For three years, Penny Ercanbeck has been opening other people’s mail. Dead ends are a reality for clerks at the Dead Letter Office. Still she dreams of something more–a bit of intrigue, a taste of romance, or at least a touch less loneliness. When a letter from a brokenhearted man to his one true love falls into her hands, Penny seizes this chance to do something heroic. It becomes her mission to place this lost letter into the hands of its intended recipient.
Thomas left his former life with no intention of ending up in Azure Springs, Iowa. He certainly didn’t expect a happy ending after what he had done. All he wanted to do was run and never look back. In a moment of desperation, he began to write, never really expecting a reply.
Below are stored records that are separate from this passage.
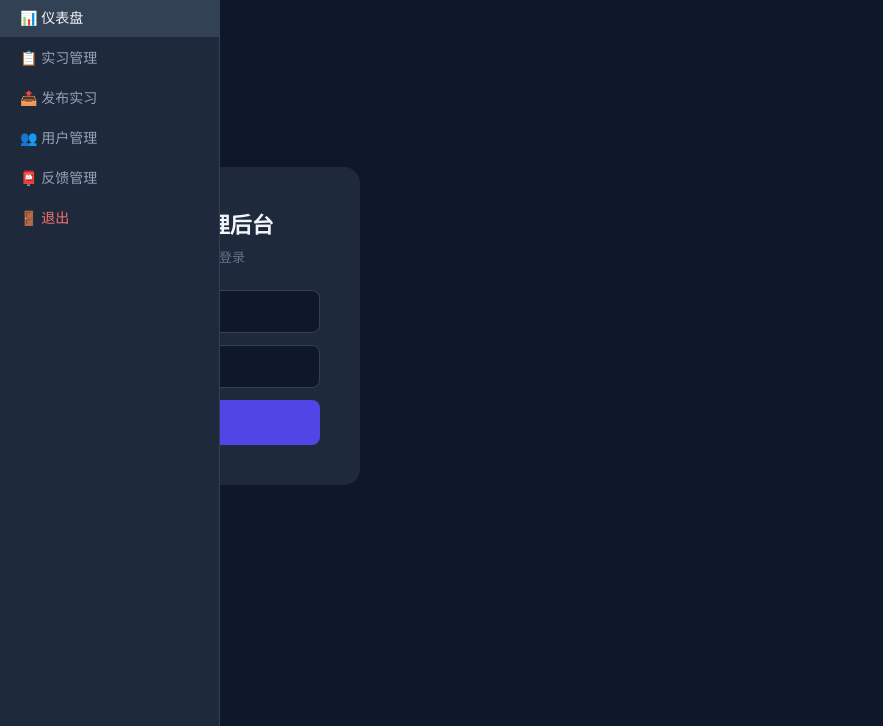
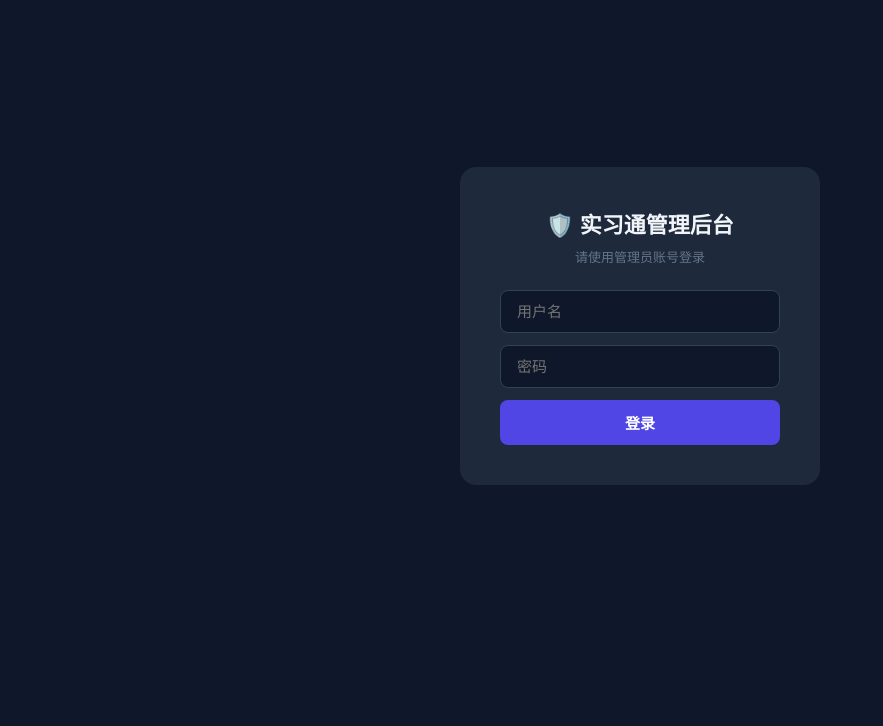
Before and after one commit to starrequiem/internship-platform, a plain HTML site: page admin/index.html in a window 1280 px wide. Shown: the part 74-800 px from the top of the page, without its empty margins (0-883 px from the left). Drawn offline with Linux system fonts and the light colour scheme.

Commit message:
修复后台登录页排版：登录框居中+面板初始隐藏

```diff
--- a/admin/index.html
+++ b/admin/index.html
@@ -29,7 +29,7 @@ tr:hover td{background:rgba(99,102,241,.05)}
 .btn-ghost{background:#334155;color:#e2e8f0;margin-right:8px}
 .btn-ghost:hover{background:#475569}
 .expired td{background:rgba(239,68,68,.05)}
-.login-page{display:flex;align-items:center;justify-content:center;min-height:100vh;background:#0f172a}
+.login-page{display:flex;align-items:center;justify-content:center;min-height:100vh;width:100%;background:#0f172a}
 .login-box{background:#1e293b;border-radius:16px;padding:40px;width:360px;text-align:center}
 .login-box h2{font-size:22px;margin-bottom:8px;color:#f1f5f9}
 .login-box p{font-size:13px;color:#64748b;margin-bottom:24px}
@@ -69,7 +69,7 @@ tr:hover td{background:rgba(99,102,241,.05)}
 </div>
 
 <!-- 管理面板 -->
-<div id="adminPanel" class="hidden" style="display:flex">
+<div id="adminPanel" class="hidden" style="display:none">
   <div class="sidebar">
     <h2>实习<span style="color:#818cf8">通</span></h2>
     <a class="active" onclick="showTab('dashboard',this)">📊 仪表盘</a>
```
Also changed, not shown: 1 other file.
When Penny’s undertaking leads her to the intriguing man who touched her soul with his words, everything grows more complicated. She wants to find the rightful owner of the letter and yet she finds herself caring–perhaps too much–for the one who wrote it.
I really enjoyed Rachel Fordham’s debut book. She really brings a fresh voice to the small-town romance genre. My thoughts:
What I liked
It was different. I have to give Fordham credit for doing something unique. This novel is part epistolary, part mystery, part western. It’s a lot going on without feeling like a lot is going on.
Romance. Fordham actually presents more than one romance to show that romantic love can come in many different ways and forms…even with Penny. Penny had one way that she was looking for love, but her romance came to fruition a bit differently than she thought.
Mystery. There is one mystery that’s a bit obvious, but then there was a twist in the book that I didn’t see coming.
Spiritually, the characters pray, deal with grief, and how to attain peace.
What I didn’t like
This book started slow. I’m not sure why, but it took quite some time before I found myself invested. But, the thing that got me, was that the heroine makes a decision that I think was supposed to be kind of romantic but came off to me as creepy and stalkerish. I had serious second-hand embarrassment that made me put the book down. I know I was supposed to suspend disbelief but I couldn’t.
Lastly, (and this is bit a of a pet peeve), I will never understand what authors are trying to say when they glorify these small towns and vilify big cities. I cannot tell you how many times I was told just how great Azure Springs was and how awful Alexandria, VA/Washington DC was (which is funny because coming from Chicago, those cities seem rather small townish to me).
Romantic scale: 7
Overall, if you’re looking for a cute romance, than this is for you. It just wasn’t my cup of tea.
**I received a copy from Revell. My opinion was not affected in anyway.**